▶ Work required
For this exercise, print all of the entries exactly as given.

*** Data shown Section Begins ***

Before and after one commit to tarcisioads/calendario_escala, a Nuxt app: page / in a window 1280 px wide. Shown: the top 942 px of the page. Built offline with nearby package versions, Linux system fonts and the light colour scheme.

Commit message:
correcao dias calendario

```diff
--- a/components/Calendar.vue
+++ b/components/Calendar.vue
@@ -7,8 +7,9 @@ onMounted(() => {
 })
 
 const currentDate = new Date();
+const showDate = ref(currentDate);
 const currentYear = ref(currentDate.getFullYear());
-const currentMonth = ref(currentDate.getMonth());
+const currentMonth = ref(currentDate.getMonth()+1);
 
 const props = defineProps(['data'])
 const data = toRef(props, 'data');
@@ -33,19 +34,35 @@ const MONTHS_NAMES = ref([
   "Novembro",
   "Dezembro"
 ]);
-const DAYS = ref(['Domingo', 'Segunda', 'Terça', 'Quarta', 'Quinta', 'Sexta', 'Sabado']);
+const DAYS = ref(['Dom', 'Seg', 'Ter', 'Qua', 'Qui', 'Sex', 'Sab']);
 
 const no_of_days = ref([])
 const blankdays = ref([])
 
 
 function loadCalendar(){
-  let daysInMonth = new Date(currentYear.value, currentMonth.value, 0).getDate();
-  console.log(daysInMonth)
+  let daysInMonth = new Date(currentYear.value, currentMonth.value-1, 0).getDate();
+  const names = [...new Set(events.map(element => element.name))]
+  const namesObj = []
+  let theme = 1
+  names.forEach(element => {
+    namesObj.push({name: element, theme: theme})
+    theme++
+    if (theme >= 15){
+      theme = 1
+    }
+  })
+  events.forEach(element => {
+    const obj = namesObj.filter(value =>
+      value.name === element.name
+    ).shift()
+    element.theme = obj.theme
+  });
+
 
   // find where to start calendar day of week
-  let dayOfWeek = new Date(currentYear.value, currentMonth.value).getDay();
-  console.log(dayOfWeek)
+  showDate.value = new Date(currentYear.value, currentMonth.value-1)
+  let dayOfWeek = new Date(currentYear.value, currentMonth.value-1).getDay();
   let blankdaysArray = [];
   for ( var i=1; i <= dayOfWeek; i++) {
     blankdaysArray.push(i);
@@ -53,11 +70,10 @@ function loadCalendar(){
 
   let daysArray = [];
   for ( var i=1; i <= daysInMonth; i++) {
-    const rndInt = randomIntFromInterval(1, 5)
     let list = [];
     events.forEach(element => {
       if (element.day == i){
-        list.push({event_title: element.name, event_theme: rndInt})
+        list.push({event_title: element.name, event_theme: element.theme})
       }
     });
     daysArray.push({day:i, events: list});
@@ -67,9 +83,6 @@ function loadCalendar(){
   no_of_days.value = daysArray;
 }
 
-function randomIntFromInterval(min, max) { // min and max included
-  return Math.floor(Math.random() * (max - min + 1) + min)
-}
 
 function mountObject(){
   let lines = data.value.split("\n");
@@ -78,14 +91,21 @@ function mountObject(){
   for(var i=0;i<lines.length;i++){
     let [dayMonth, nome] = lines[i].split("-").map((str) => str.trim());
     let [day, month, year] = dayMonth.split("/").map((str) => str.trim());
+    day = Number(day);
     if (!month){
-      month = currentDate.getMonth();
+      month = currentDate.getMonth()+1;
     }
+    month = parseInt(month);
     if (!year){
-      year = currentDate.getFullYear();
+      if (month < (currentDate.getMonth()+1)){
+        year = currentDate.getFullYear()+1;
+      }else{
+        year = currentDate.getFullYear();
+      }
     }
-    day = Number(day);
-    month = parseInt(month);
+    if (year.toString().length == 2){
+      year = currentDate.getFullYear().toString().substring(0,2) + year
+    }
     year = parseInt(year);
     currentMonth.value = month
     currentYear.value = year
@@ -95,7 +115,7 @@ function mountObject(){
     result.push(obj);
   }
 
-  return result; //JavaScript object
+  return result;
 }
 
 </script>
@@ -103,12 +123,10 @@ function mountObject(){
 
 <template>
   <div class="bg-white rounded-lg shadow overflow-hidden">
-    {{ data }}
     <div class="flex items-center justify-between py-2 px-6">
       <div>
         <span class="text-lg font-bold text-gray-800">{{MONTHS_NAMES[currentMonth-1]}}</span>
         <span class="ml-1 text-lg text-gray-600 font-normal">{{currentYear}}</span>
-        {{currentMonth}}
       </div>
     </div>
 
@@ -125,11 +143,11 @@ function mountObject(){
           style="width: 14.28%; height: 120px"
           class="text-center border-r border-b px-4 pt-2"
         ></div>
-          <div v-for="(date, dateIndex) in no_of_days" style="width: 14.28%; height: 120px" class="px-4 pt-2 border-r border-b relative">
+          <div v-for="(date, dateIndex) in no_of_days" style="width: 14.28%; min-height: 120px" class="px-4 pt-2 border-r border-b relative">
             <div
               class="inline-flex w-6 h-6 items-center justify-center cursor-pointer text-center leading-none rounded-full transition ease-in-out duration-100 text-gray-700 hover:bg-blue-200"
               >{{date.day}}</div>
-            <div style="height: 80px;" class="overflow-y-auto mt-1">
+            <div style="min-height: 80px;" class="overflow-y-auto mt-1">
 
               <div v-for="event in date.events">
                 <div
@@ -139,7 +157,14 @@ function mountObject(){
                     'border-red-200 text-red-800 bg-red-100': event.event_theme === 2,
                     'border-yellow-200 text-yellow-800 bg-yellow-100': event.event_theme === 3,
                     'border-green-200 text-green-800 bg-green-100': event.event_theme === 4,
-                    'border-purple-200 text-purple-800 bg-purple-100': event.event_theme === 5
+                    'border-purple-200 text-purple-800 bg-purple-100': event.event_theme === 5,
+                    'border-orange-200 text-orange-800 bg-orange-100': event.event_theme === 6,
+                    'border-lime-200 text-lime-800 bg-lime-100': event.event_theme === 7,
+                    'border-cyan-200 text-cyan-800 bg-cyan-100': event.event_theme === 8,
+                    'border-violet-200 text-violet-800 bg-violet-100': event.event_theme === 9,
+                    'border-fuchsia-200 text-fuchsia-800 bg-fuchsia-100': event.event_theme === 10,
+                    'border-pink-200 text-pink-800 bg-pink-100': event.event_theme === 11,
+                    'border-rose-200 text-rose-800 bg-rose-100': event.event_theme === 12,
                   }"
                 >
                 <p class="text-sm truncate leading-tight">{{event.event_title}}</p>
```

*** Data shown Section Ends ***

▶ Answer box
Before and after one commit to tarcisioads/calendario_escala, a Nuxt app: page / in a window 1280 px wide. Shown: the top 942 px of the page. Built offline with nearby package versions, Linux system fonts and the light colour scheme.

Commit message:
correcao dias calendario

```diff
--- a/components/Calendar.vue
+++ b/components/Calendar.vue
@@ -7,8 +7,9 @@ onMounted(() => {
 })
 
 const currentDate = new Date();
+const showDate = ref(currentDate);
 const currentYear = ref(currentDate.getFullYear());
-const currentMonth = ref(currentDate.getMonth());
+const currentMonth = ref(currentDate.getMonth()+1);
 
 const props = defineProps(['data'])
 const data = toRef(props, 'data');
@@ -33,19 +34,35 @@ const MONTHS_NAMES = ref([
   "Novembro",
   "Dezembro"
 ]);
-const DAYS = ref(['Domingo', 'Segunda', 'Terça', 'Quarta', 'Quinta', 'Sexta', 'Sabado']);
+const DAYS = ref(['Dom', 'Seg', 'Ter', 'Qua', 'Qui', 'Sex', 'Sab']);
 
 const no_of_days = ref([])
 const blankdays = ref([])
 
 
 function loadCalendar(){
-  let daysInMonth = new Date(currentYear.value, currentMonth.value, 0).getDate();
-  console.log(daysInMonth)
+  let daysInMonth = new Date(currentYear.value, currentMonth.value-1, 0).getDate();
+  const names = [...new Set(events.map(element => element.name))]
+  const namesObj = []
+  let theme = 1
+  names.forEach(element => {
+    namesObj.push({name: element, theme: theme})
+    theme++
+    if (theme >= 15){
+      theme = 1
+    }
+  })
+  events.forEach(element => {
+    const obj = namesObj.filter(value =>
+      value.name === element.name
+    ).shift()
+    element.theme = obj.theme
+  });
+
 
   // find where to start calendar day of week
-  let dayOfWeek = new Date(currentYear.value, currentMonth.value).getDay();
-  console.log(dayOfWeek)
+  showDate.value = new Date(currentYear.value, currentMonth.value-1)
+  let dayOfWeek = new Date(currentYear.value, currentMonth.value-1).getDay();
   let blankdaysArray = [];
   for ( var i=1; i <= dayOfWeek; i++) {
     blankdaysArray.push(i);
@@ -53,11 +70,10 @@ function loadCalendar(){
 
   let daysArray = [];
   for ( var i=1; i <= daysInMonth; i++) {
-    const rndInt = randomIntFromInterval(1, 5)
     let list = [];
     events.forEach(element => {
       if (element.day == i){
-        list.push({event_title: element.name, event_theme: rndInt})
+        list.push({event_title: element.name, event_theme: element.theme})
       }
     });
     daysArray.push({day:i, events: list});
@@ -67,9 +83,6 @@ function loadCalendar(){
   no_of_days.value = daysArray;
 }
 
-function randomIntFromInterval(min, max) { // min and max included
-  return Math.floor(Math.random() * (max - min + 1) + min)
-}
 
 function mountObject(){
   let lines = data.value.split("\n");
@@ -78,14 +91,21 @@ function mountObject(){
   for(var i=0;i<lines.length;i++){
     let [dayMonth, nome] = lines[i].split("-").map((str) => str.trim());
     let [day, month, year] = dayMonth.split("/").map((str) => str.trim());
+    day = Number(day);
     if (!month){
-      month = currentDate.getMonth();
+      month = currentDate.getMonth()+1;
     }
+    month = parseInt(month);
     if (!year){
-      year = currentDate.getFullYear();
+      if (month < (currentDate.getMonth()+1)){
+        year = currentDate.getFullYear()+1;
+      }else{
+        year = currentDate.getFullYear();
+      }
     }
-    day = Number(day);
-    month = parseInt(month);
+    if (year.toString().length == 2){
+      year = currentDate.getFullYear().toString().substring(0,2) + year
+    }
     year = parseInt(year);
     currentMonth.value = month
     currentYear.value = year
@@ -95,7 +115,7 @@ function mountObject(){
     result.push(obj);
   }
 
-  return result; //JavaScript object
+  return result;
 }
 
 </script>
@@ -103,12 +123,10 @@ function mountObject(){
 
 <template>
   <div class="bg-white rounded-lg shadow overflow-hidden">
-    {{ data }}
     <div class="flex items-center justify-between py-2 px-6">
       <div>
         <span class="text-lg font-bold text-gray-800">{{MONTHS_NAMES[currentMonth-1]}}</span>
         <span class="ml-1 text-lg text-gray-600 font-normal">{{currentYear}}</span>
-        {{currentMonth}}
       </div>
     </div>
 
@@ -125,11 +143,11 @@ function mountObject(){
           style="width: 14.28%; height: 120px"
           class="text-center border-r border-b px-4 pt-2"
         ></div>
-          <div v-for="(date, dateIndex) in no_of_days" style="width: 14.28%; height: 120px" class="px-4 pt-2 border-r border-b relative">
+          <div v-for="(date, dateIndex) in no_of_days" style="width: 14.28%; min-height: 120px" class="px-4 pt-2 border-r border-b relative">
             <div
               class="inline-flex w-6 h-6 items-center justify-center cursor-pointer text-center leading-none rounded-full transition ease-in-out duration-100 text-gray-700 hover:bg-blue-200"
               >{{date.day}}</div>
-            <div style="height: 80px;" class="overflow-y-auto mt-1">
+            <div style="min-height: 80px;" class="overflow-y-auto mt-1">
 
               <div v-for="event in date.events">
                 <div
@@ -139,7 +157,14 @@ function mountObject(){
                     'border-red-200 text-red-800 bg-red-100': event.event_theme === 2,
                     'border-yellow-200 text-yellow-800 bg-yellow-100': event.event_theme === 3,
                     'border-green-200 text-green-800 bg-green-100': event.event_theme === 4,
-                    'border-purple-200 text-purple-800 bg-purple-100': event.event_theme === 5
+                    'border-purple-200 text-purple-800 bg-purple-100': event.event_theme === 5,
+                    'border-orange-200 text-orange-800 bg-orange-100': event.event_theme === 6,
+                    'border-lime-200 text-lime-800 bg-lime-100': event.event_theme === 7,
+                    'border-cyan-200 text-cyan-800 bg-cyan-100': event.event_theme === 8,
+                    'border-violet-200 text-violet-800 bg-violet-100': event.event_theme === 9,
+                    'border-fuchsia-200 text-fuchsia-800 bg-fuchsia-100': event.event_theme === 10,
+                    'border-pink-200 text-pink-800 bg-pink-100': event.event_theme === 11,
+                    'border-rose-200 text-rose-800 bg-rose-100': event.event_theme === 12,
                   }"
                 >
                 <p class="text-sm truncate leading-tight">{{event.event_title}}</p>
```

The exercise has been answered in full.